The theme of this year’s sugar crush is quality over quantity, with crops greatly affected by the drought at the start of the year, but sugar content still remaining high.
Canegrowers Maryborough manager Cameron Waterson said the crush was still estimated to reach just 600,000 tonnes at the Maryborough mill this season, but the positive side was that there was higher than expected sugar content, which is currently about 14%.
Nikenbah cane farmer Ashley Petersen knows all too well how the devastating dry spell has impacted on the crops.
Mr Peterson said his sugar cane crop definitely showed two very different stories.
About a third of his crop is irrigated while the rest is dry and dependent on rainfall.
He said the irrigated crop was much higher quality than the dry crop, which had been severely affected by the drought.
He said the sugar content results were good news for farmers.
“That’s one positive.”
Mr Petersen said if it wasn’t for the influx of rain from ex-tropical cyclone Debbie earlier in the year, cane farmers would have been left in a much worse position.
Mr Waterson said the region was currently about a third of the way through the crush.

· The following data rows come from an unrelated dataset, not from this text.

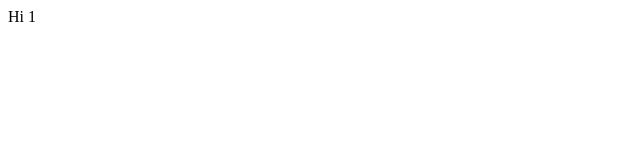
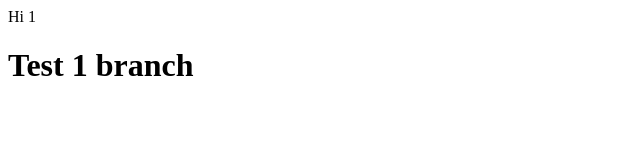
Before and after one commit to rsingh2206/test, a plain HTML site: page index.html in a window 1280 px wide. Shown: the whole page, without its empty margins (0-640 px from the left). Drawn offline with Linux system fonts and the light colour scheme.

Commit message:
test1-branch commit

```diff
--- a/index.html
+++ b/index.html
@@ -7,5 +7,6 @@
 </head>
 <body>
     Hi 1
+    <h1>Test 1 branch</h1>
 </body>
 </html>
```
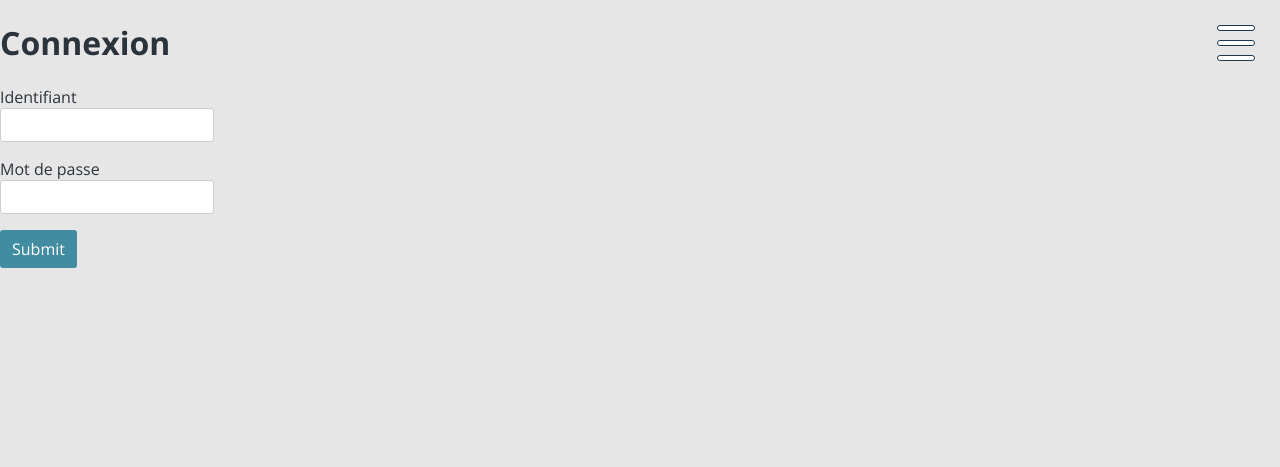
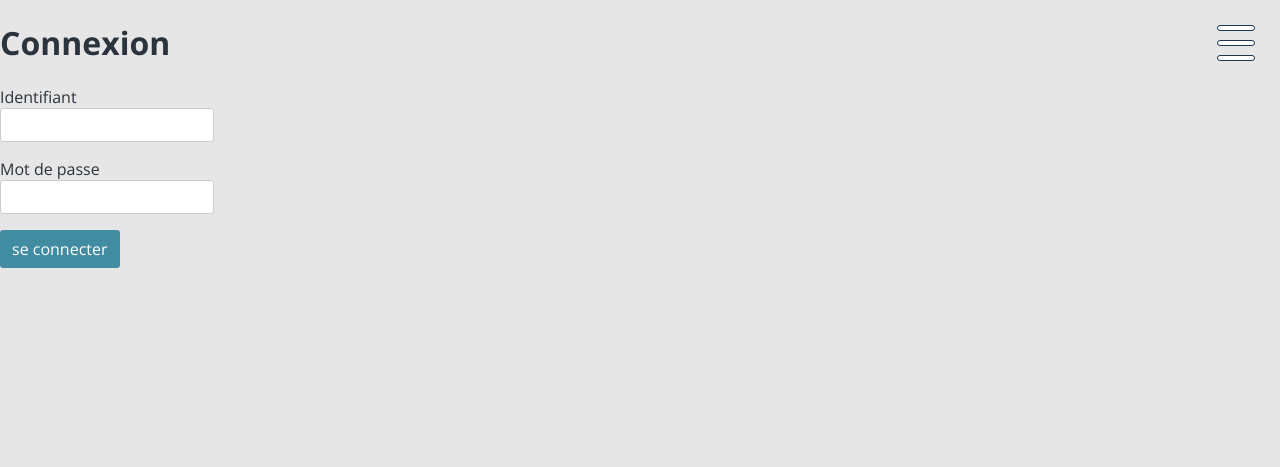
Before and after one commit to Clement-76/P4, a PHP site: template view/login.php in a window 1280 px wide. Shown: the top 467 px of the page. Run offline with PHP 8.4, Linux system fonts and the light colour scheme; the template is opened without the code that fills it, so the values that code supplies are empty; some libraries are stand-ins or nearby versions.

Commit message:
modification du texte du input submit formulaire de connexion

```diff
--- a/view/login.php
+++ b/view/login.php
@@ -14,6 +14,6 @@
         <input id="user_password" type="password" name="user_password" required>
     </p>
     <p>
-        <input type="submit">
+        <input type="submit" value="se connecter">
     </p>
 </form>
```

The harvest is down about 20% from last year’s total crush of 791,000t, and even further from 2015’s crush of 861,000t.
He said increasing offstream water storage and better irrigation schemes were needed to ensure that crops got the water they needed to thrive.
Granville cane farmer Norm Muller said the region was experiencing good weather for the crush, but more rain would be needed soon ahead of planting next year’s crop.
“It’s good harvesting conditions,” he said.
But without rainfall, there was no point in planting a crop just to lose it, Mr Muller said.
Bidwill cane farmer Allan Birt agreed, saying that properties that did not have irrigation would soon need good rain.